▸ **Exercise directions**
Across the data below, count every line where the string "spaceBetween" appears. Answer with the number alone.

(Collected data entries)
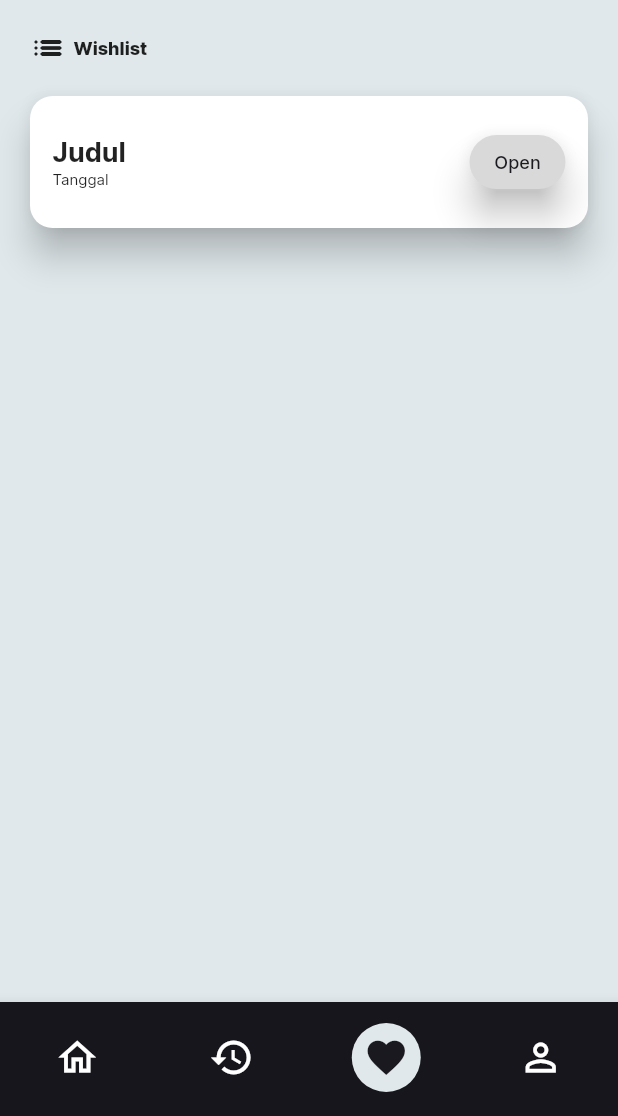
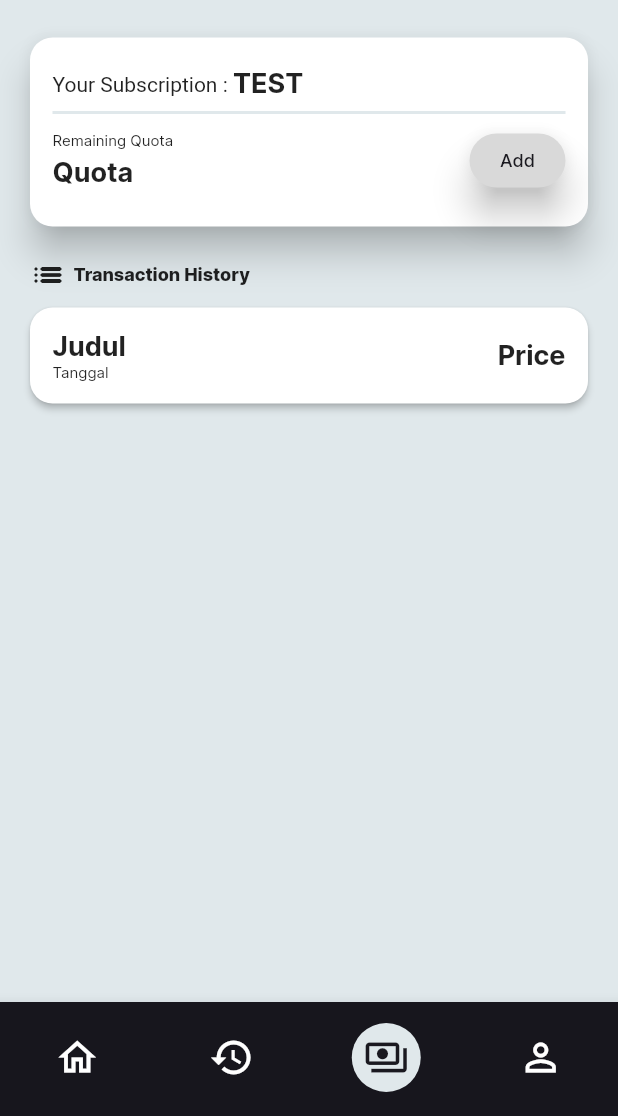
Before and after one commit to rhnzal/b2b-flutter, a Flutter app: the Home screen opened directly, item 3 of the bottom bar chosen, on a phone screen of 412 x 824 dp, the part 120-1236 px from its top. Run offline on Flutter 3.47's test engine with Material 2 defaults, Android fonts, the phone set to English and light mode, and no system bars; our stand-ins replace rounded_loading_button, shared_preferences, webview_flutter; accounts and stored records are empty; network calls fail.

Commit message:
removed favorite screen, add quota screen, bouncingscrollphysic

```diff
--- a/lib/home.dart
+++ b/lib/home.dart
@@ -2,9 +2,10 @@
 
 
 import 'package:flutter/material.dart';
-import 'package:projectb2b/screen/favoritescreen.dart';
+import 'package:projectb2b/screen/quotascreen.dart';
 import 'package:projectb2b/screen/historyscreen.dart';
 import 'package:projectb2b/screen/homescreen.dart';
+import 'package:projectb2b/screen/paymentscreen.dart';
 import 'package:projectb2b/screen/profilescreen.dart';
 
 class Home extends StatefulWidget {
@@ -18,7 +19,7 @@ class _HomeState extends State<Home> {
   final screen = [
     HomeScreen(),
     HistoryScreen(),
-    FavoriteScreen(),
+    QuotaScreen(),
     ProfileScreen()
   ];
   int currentIndex = 0;
@@ -77,8 +78,8 @@ class _HomeState extends State<Home> {
                     ),
                   )),
               BottomNavigationBarItem(
-                  icon: Icon(Icons.favorite_outline),
-                  label: 'Wishlist',
+                  icon: Icon(Icons.payments_outlined),
+                  label: 'Payment',
                   activeIcon: Container(
                     decoration: BoxDecoration(
                         color: Color.fromARGB(255, 224, 232, 235),
@@ -86,7 +87,7 @@ class _HomeState extends State<Home> {
                     child: Padding(
                       padding: EdgeInsets.all(8),
                       child: Icon(
-                        Icons.favorite,
+                        Icons.payments_outlined,
                         color: Color.fromARGB(255, 26, 25, 32),
                       ),
                     ),
--- a/lib/screen/homescreen.dart
+++ b/lib/screen/homescreen.dart
@@ -94,7 +94,7 @@ class _HomeScreenState extends State<HomeScreen> {
       body: json.encode({
         'url': url,
       }));
-  print(response.body);
+  // print(response.body);
   Navigator.pop(context);
   await getActivity();
   urlCon.clear();
@@ -280,6 +280,7 @@ class _HomeScreenState extends State<HomeScreen> {
                 axisDirection: AxisDirection.down,
                 color: Colors.white,
                 child: ListView.builder(
+                  physics: const BouncingScrollPhysics(),
                     itemCount: activity.length,
                     itemBuilder: (context, index) => Padding(
                           padding: const EdgeInsets.fromLTRB(20, 0, 20, 0),
--- a/lib/screen/paymentscreen.dart
+++ b/lib/screen/paymentscreen.dart
@@ -131,7 +131,7 @@ class _PaymentScreenState extends State<PaymentScreen> {
                         Padding(
                           padding: const EdgeInsets.only(left: 5),
                           child: Text(
-                            grid[index]['title'].toString().substring(6),
+                            grid[index]['title'].toString(),
                             style: const TextStyle(
                                 fontFamily: 'Inter',
                                 fontWeight: FontWeight.w700,
--- a/lib/screen/favoritescreen.dart
+++ b/lib/screen/quotascreen.dart
@@ -4,17 +4,18 @@ import 'dart:io';
 import 'package:flutter/cupertino.dart';
 import 'package:flutter/material.dart';
 import 'package:intl/intl.dart';
+import 'package:projectb2b/screen/paymentscreen.dart';
 import 'package:shared_preferences/shared_preferences.dart';
 import 'package:http/http.dart' as http;
 
-class FavoriteScreen extends StatefulWidget {
-  const FavoriteScreen({Key? key}) : super(key: key);
+class QuotaScreen extends StatefulWidget {
+  const QuotaScreen({Key? key}) : super(key: key);
 
   @override
-  State<FavoriteScreen> createState() => _FavoriteScreenState();
+  State<QuotaScreen> createState() => _QuotaScreenState();
 }
 
-class _FavoriteScreenState extends State<FavoriteScreen> {
+class _QuotaScreenState extends State<QuotaScreen> {
   late SharedPreferences prefs;
   String? displayName = '';
   // var list = [];
@@ -93,12 +94,12 @@ class _FavoriteScreenState extends State<FavoriteScreen> {
   );
 
   Widget wishlist = Container(
-      margin: const EdgeInsets.fromLTRB(20, 15, 10, 0),
+      margin: const EdgeInsets.fromLTRB(20, 0, 10, 10),
       child: Row(
         children: const [
           Icon(Icons.list_rounded),
           SizedBox( width: 5,),
-          Text('Wishlist',
+          Text('Transaction History',
             style: TextStyle(fontFamily: 'Inter', fontWeight: FontWeight.w800, fontSize: 12),
           )
         ],
@@ -114,6 +115,87 @@ class _FavoriteScreenState extends State<FavoriteScreen> {
       margin: const EdgeInsets.only(bottom: 20),
       child: Padding(
         padding:const EdgeInsets.fromLTRB(15, 20, 15, 20),
+        child: Column(
+          children: [
+            Row(
+              children: [
+                Text('Your Subscription : '),
+                //nama paket
+                Text('TEST',
+                  style: const TextStyle(
+                            fontFamily: 'Inter',
+                            fontWeight: FontWeight.w700,
+                            fontSize: 18),
+                )
+              ],
+            ),
+            Divider(
+              thickness: 2,
+              color: Color.fromARGB(255, 224, 232, 235),
+            ),
+            Row(
+              mainAxisAlignment: MainAxisAlignment.spaceBetween,
+              children: [
+                Expanded(
+                  child: Column(
+                    crossAxisAlignment: CrossAxisAlignment.start,
+                    children: [
+                      Text(
+                          'Remaining Quota',
+                        // DateFormat.yMMMd().format(DateTime.parse(activity[index]["createdAt"])),
+                          style: const TextStyle(
+                              fontFamily: 'Inter',
+                              fontWeight: FontWeight.w400,
+                              fontSize: 10)),
+                      SizedBox(
+                        height: 5,
+                      ),
+                      Text(
+                        // getUrl().toString(),
+                        'Quota',
+                        style: const TextStyle(
+                            fontFamily: 'Inter',
+                            fontWeight: FontWeight.w700,
+                            fontSize: 18),
+                        maxLines: 1,
+                        overflow: TextOverflow.ellipsis,
+                      ),
+                      // Text(activity[index]["createdAt"])
+                    ],
+                  ),
+                ),
+                ElevatedButton(
+                  style: ElevatedButton.styleFrom(
+                        onSurface: const Color.fromARGB(255, 255, 255, 255),
+                        primary: const Color.fromARGB(255, 217, 217, 217),
+                        shape: const StadiumBorder(),
+                        elevation: 10),
+                  onPressed: (){
+                    Navigator.push(context, MaterialPageRoute(builder: ((context) => PaymentScreen())));
+                  },
+                  child: Text('Add',
+                  style: TextStyle(
+                            fontFamily: 'Inter',
+                            fontWeight: FontWeight.w500,
+                            color: Color.fromARGB(255, 27, 26, 32),
+                            fontSize: 12)))
+              ],
+            ),
+          ],
+        ),
+      )
+    )
+  );
+
+Widget transactionList = Padding(
+    padding: const EdgeInsets.fromLTRB(20, 0, 20, 0),
+    child: Card(
+      elevation: 2,
+      shape: RoundedRectangleBorder(
+          borderRadius: BorderRadius.circular(15)),
+      margin: const EdgeInsets.only(bottom: 20),
+      child: Padding(
+        padding:const EdgeInsets.fromLTRB(15, 15, 15, 15),
         child: Row(
           mainAxisAlignment: MainAxisAlignment.spaceBetween,
           children: [
@@ -142,62 +224,16 @@ class _FavoriteScreenState extends State<FavoriteScreen> {
                 ],
               ),
             ),
-            ElevatedButton(
-              style: ElevatedButton.styleFrom(
-                    onSurface: const Color.fromARGB(255, 255, 255, 255),
-                    primary: const Color.fromARGB(255, 217, 217, 217),
-                    shape: const StadiumBorder(),
-                    elevation: 10),
-              onPressed: (){
-                showDialog(
-                  context: context,
-                  builder: ((context) => AlertDialog(
-                    shape: RoundedRectangleBorder(
-                      borderRadius: BorderRadius.all(Radius.circular(20))
-                    ),
-                    backgroundColor: Color.fromARGB(255, 224, 232, 235),
-                    title: Text('Open this URL ?',
-                    style: TextStyle(
-                      fontFamily: 'Inter',
-                      fontWeight: FontWeight.w500,
-                      fontSize: 20,
-                      color: Color.fromARGB(255, 26, 25, 32))),
-                    content: Container(
-                      height: 35,
-                      child: Text('URL')
-                      ),
-                    actions: [
-                      TextButton(
-                        style: ButtonStyle(
-                          overlayColor: MaterialStateProperty.all(Colors.transparent),
-                          minimumSize: MaterialStateProperty.all(Size.zero),
-                          tapTargetSize: MaterialTapTargetSize.shrinkWrap,
-                          padding: MaterialStateProperty.all(const EdgeInsets.fromLTRB(0, 0, 10, 10))),
-                        onPressed: (){
-                          Navigator.pop(context);
-                        },
-                        child: Text('Cancel',
-                        style: TextStyle(
-                                      color: Color.fromARGB(255, 23, 22, 29)))),
-                      TextButton(
-                        style: ButtonStyle(
-                          overlayColor: MaterialStateProperty.all(Colors.transparent),
-                          minimumSize: MaterialStateProperty.all(Size.zero),
-                          tapTargetSize: MaterialTapTargetSize.shrinkWrap,
-                          padding: MaterialStateProperty.all(const EdgeInsets.fromLTRB(0, 0, 20, 10))),
-                        onPressed: (){},
-                        child: Text('Ok',
-                        style: TextStyle(
-                                      color: Color.fromARGB(255, 23, 22, 29))))
-                    ],
-                  )));
-              },
-              child: Text('Open',
-              style: TextStyle(
+            Text(
+                    // getUrl().toString(),
+                    'Price',
+                    style: const TextStyle(
                         fontFamily: 'Inter',
-                        fontWeight: FontWeight.w500,
-                        color: Color.fromARGB(255, 27, 26, 32),
-                        fontSize: 12)))
+                        fontWeight: FontWeight.w700,
+                        fontSize: 18),
+                    maxLines: 1,
+                    overflow: TextOverflow.ellipsis,
+                  )
           ],
         ),
       )
@@ -329,7 +365,7 @@ class _FavoriteScreenState extends State<FavoriteScreen> {
     return Scaffold(
       backgroundColor: Color.fromARGB(255, 224, 232, 235),
       body: Column(
-        children: [welcomeUser, wishlist,favoriteList],
+        children: [welcomeUser,favoriteList, wishlist, transactionList],
       ),
     );
   }
```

▸ **Finished exercise**
2